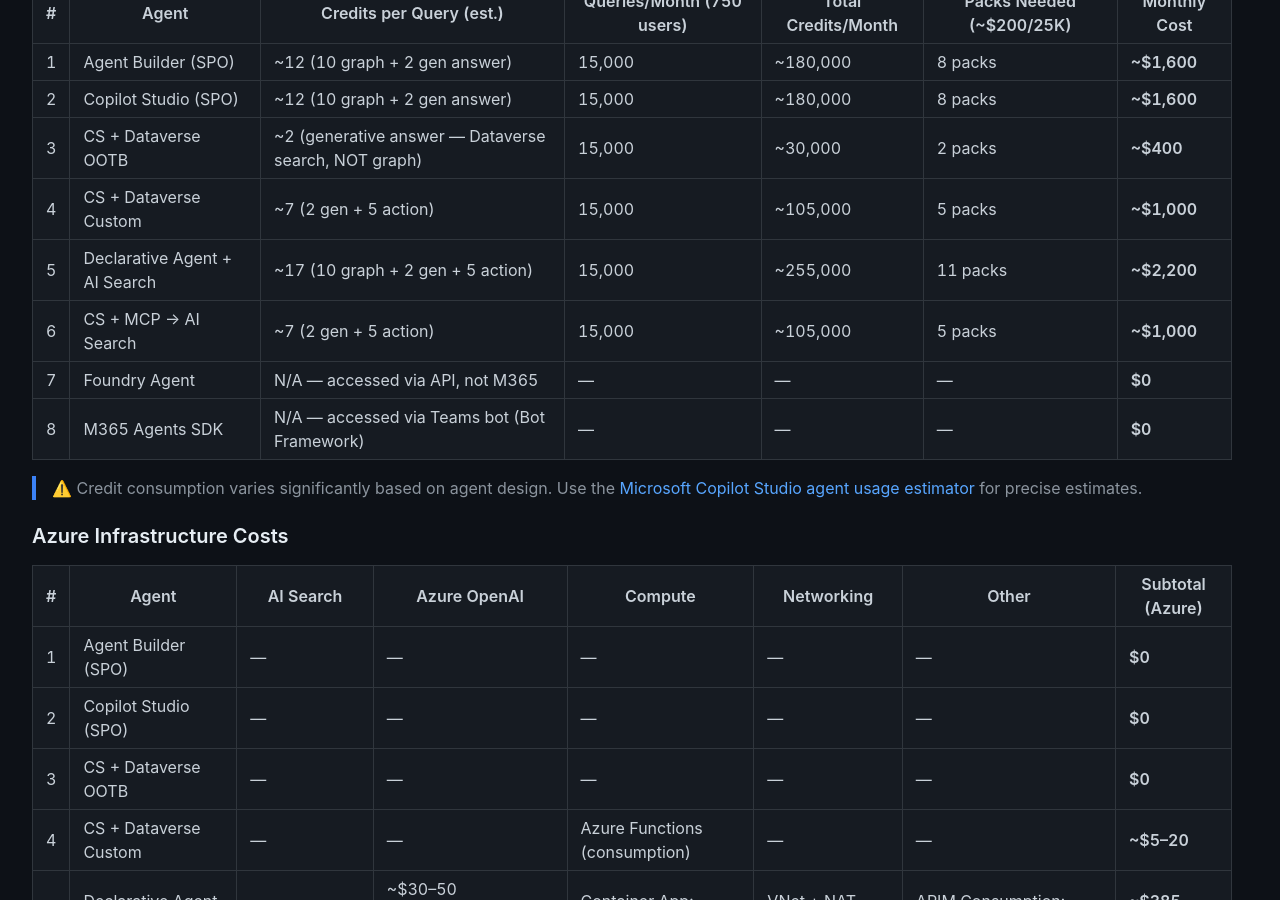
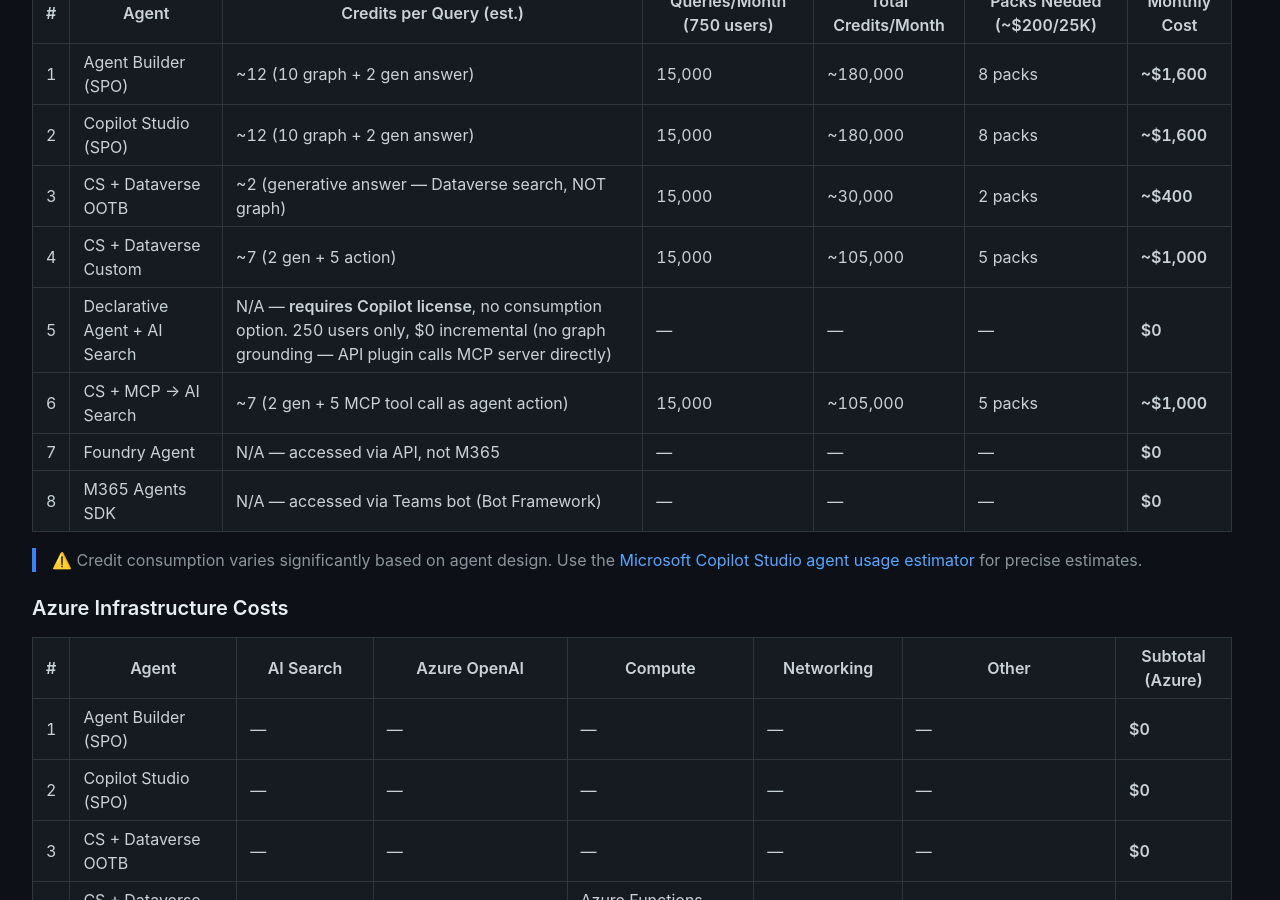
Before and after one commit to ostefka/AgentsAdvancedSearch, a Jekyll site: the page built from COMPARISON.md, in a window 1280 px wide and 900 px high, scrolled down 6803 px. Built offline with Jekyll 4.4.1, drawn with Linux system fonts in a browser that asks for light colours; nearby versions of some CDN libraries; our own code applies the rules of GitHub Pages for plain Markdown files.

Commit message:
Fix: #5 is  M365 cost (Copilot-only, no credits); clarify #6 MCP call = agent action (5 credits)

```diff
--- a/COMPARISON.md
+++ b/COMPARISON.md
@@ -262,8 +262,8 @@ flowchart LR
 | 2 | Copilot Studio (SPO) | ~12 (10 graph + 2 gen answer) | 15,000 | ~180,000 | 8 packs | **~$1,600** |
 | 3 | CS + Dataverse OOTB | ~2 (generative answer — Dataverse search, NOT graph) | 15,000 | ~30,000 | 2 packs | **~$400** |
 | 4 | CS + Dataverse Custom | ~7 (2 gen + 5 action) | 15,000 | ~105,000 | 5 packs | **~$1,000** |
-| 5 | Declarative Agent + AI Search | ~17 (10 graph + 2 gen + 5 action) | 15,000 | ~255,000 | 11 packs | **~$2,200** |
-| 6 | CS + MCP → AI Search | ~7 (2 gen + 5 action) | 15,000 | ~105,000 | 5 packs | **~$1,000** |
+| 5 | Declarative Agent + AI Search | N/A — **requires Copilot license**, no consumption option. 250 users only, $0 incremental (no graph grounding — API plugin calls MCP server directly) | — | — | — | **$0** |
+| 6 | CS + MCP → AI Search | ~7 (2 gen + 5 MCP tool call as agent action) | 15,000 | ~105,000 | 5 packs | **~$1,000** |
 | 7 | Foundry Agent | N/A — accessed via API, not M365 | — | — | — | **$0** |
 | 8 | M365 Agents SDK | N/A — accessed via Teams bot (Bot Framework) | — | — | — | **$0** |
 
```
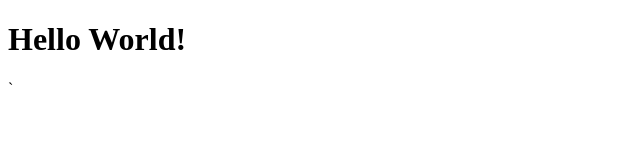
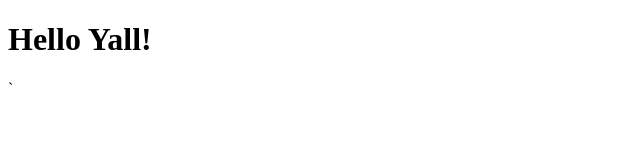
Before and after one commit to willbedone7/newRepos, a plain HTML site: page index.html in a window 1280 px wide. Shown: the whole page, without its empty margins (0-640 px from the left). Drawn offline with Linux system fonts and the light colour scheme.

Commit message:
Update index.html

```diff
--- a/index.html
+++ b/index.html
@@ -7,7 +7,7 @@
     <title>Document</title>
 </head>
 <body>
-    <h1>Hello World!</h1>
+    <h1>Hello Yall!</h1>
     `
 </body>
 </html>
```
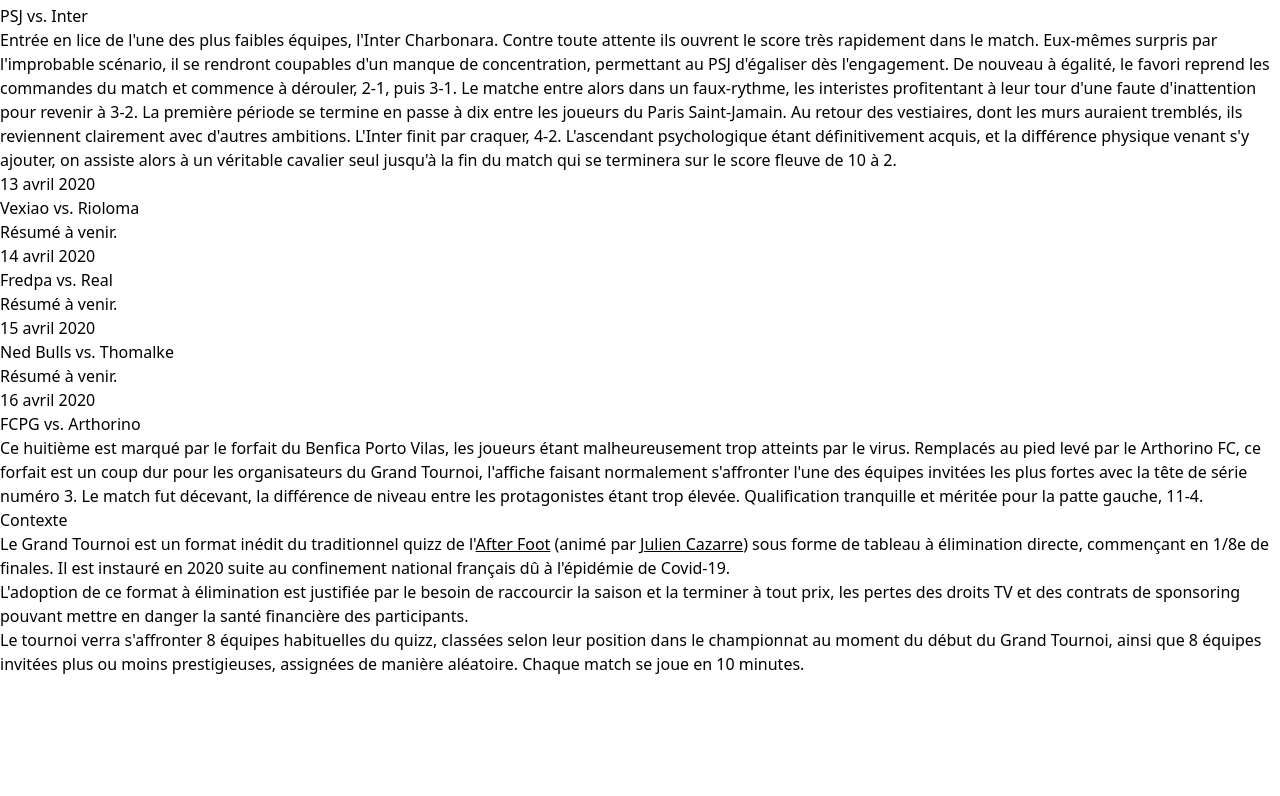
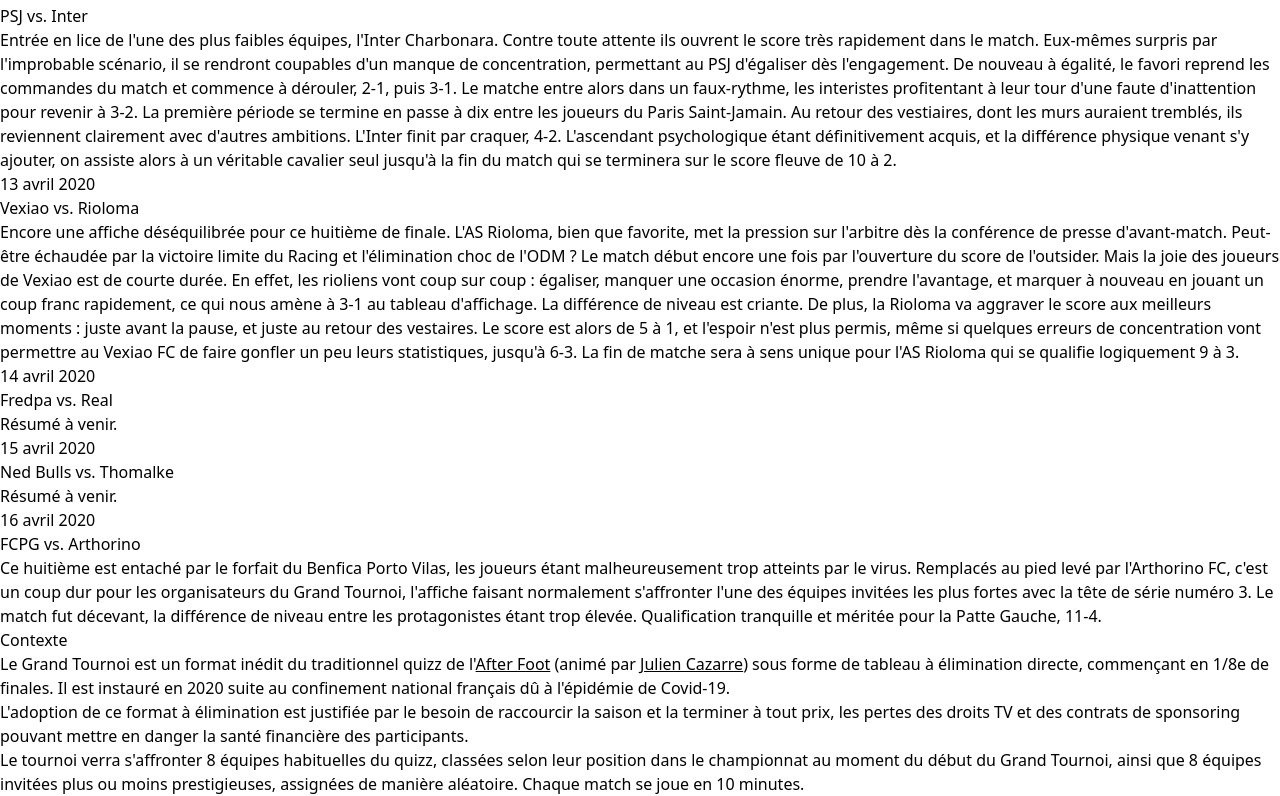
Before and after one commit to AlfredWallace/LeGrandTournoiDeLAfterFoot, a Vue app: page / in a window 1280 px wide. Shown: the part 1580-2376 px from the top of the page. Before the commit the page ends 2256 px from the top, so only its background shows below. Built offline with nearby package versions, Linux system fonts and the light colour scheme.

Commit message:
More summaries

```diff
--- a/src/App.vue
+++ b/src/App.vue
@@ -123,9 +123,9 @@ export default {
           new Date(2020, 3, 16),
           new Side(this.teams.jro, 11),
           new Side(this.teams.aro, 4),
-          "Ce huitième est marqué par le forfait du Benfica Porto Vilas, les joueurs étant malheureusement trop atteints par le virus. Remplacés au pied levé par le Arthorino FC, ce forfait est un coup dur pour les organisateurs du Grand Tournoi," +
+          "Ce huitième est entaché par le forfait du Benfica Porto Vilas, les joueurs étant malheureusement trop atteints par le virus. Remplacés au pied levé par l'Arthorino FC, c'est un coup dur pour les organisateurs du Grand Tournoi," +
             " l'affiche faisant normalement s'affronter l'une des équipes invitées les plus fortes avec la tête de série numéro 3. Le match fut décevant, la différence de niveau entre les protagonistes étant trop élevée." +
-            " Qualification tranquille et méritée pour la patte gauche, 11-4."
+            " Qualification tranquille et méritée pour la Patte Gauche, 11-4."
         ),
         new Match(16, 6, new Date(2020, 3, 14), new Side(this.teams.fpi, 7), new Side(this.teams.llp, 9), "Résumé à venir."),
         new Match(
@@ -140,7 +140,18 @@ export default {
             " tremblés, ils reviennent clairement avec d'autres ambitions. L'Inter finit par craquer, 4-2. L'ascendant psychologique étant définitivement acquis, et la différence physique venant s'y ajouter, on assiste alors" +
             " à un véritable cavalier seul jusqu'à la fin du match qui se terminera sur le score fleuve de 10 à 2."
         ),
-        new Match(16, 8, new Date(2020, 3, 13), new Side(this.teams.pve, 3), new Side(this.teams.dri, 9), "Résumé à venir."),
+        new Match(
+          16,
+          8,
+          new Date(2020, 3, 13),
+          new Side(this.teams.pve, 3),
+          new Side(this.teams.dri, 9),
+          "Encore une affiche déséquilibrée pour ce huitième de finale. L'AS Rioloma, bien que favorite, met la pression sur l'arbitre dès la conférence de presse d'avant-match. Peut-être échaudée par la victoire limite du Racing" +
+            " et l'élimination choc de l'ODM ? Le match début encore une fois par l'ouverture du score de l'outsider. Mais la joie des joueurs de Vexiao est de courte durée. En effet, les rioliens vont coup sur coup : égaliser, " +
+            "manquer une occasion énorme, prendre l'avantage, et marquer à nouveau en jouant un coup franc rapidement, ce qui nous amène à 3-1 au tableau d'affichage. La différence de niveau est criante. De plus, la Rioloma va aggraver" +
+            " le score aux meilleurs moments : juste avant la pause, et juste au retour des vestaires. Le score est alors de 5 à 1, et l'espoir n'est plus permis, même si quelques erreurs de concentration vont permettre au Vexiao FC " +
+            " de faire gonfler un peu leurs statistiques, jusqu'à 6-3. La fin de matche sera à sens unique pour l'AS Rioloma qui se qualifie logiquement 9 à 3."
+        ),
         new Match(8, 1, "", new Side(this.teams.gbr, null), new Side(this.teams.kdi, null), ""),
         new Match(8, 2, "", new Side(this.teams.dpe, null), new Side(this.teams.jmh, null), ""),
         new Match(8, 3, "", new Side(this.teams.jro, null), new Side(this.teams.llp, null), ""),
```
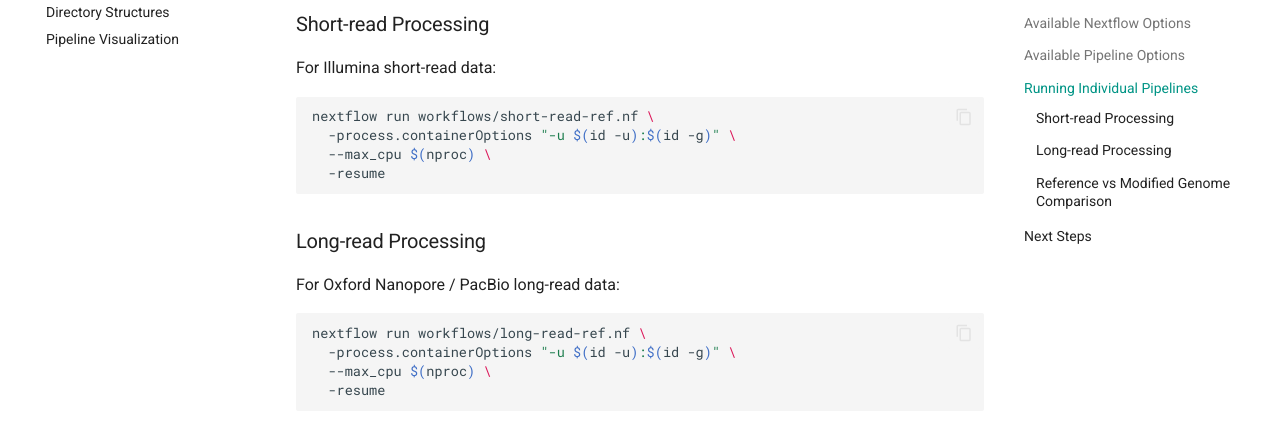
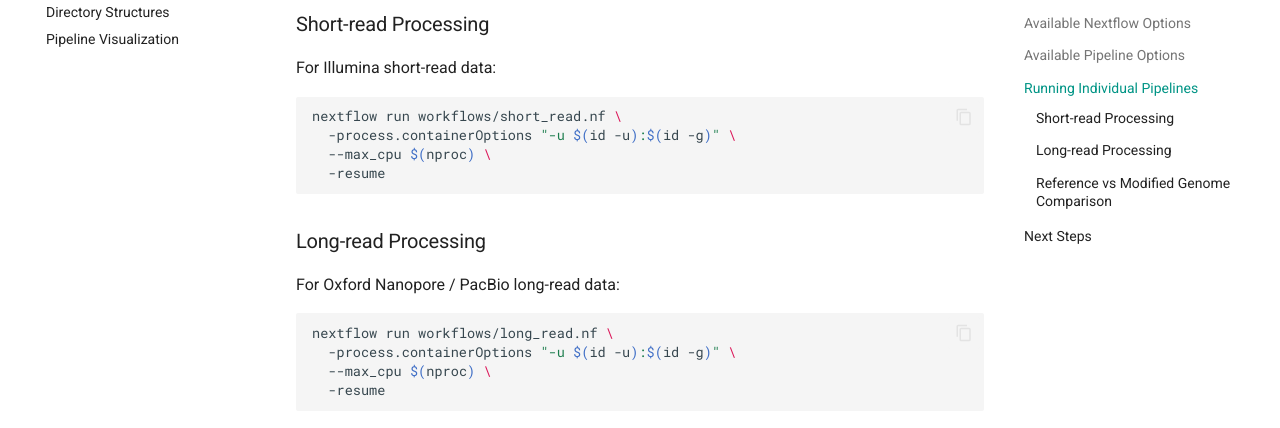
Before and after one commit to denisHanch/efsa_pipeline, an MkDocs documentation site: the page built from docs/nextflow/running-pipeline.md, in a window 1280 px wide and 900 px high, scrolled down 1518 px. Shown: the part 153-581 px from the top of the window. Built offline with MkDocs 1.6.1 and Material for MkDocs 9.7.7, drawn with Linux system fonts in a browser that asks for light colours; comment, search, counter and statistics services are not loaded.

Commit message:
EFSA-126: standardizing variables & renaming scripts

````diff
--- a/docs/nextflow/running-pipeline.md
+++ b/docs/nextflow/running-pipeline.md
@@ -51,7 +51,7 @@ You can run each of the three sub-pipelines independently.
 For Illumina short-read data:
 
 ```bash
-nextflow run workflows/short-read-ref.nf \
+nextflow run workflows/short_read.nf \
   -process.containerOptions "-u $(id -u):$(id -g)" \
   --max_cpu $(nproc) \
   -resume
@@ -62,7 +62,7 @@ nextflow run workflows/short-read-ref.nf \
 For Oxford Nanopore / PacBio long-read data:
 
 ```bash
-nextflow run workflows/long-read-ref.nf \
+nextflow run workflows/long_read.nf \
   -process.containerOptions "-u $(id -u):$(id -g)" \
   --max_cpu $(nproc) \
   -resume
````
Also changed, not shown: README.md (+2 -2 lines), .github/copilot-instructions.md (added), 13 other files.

__Exercise objective__.
A single number is the answer: the number of lines in the entries that contain "default".

__Response__.
2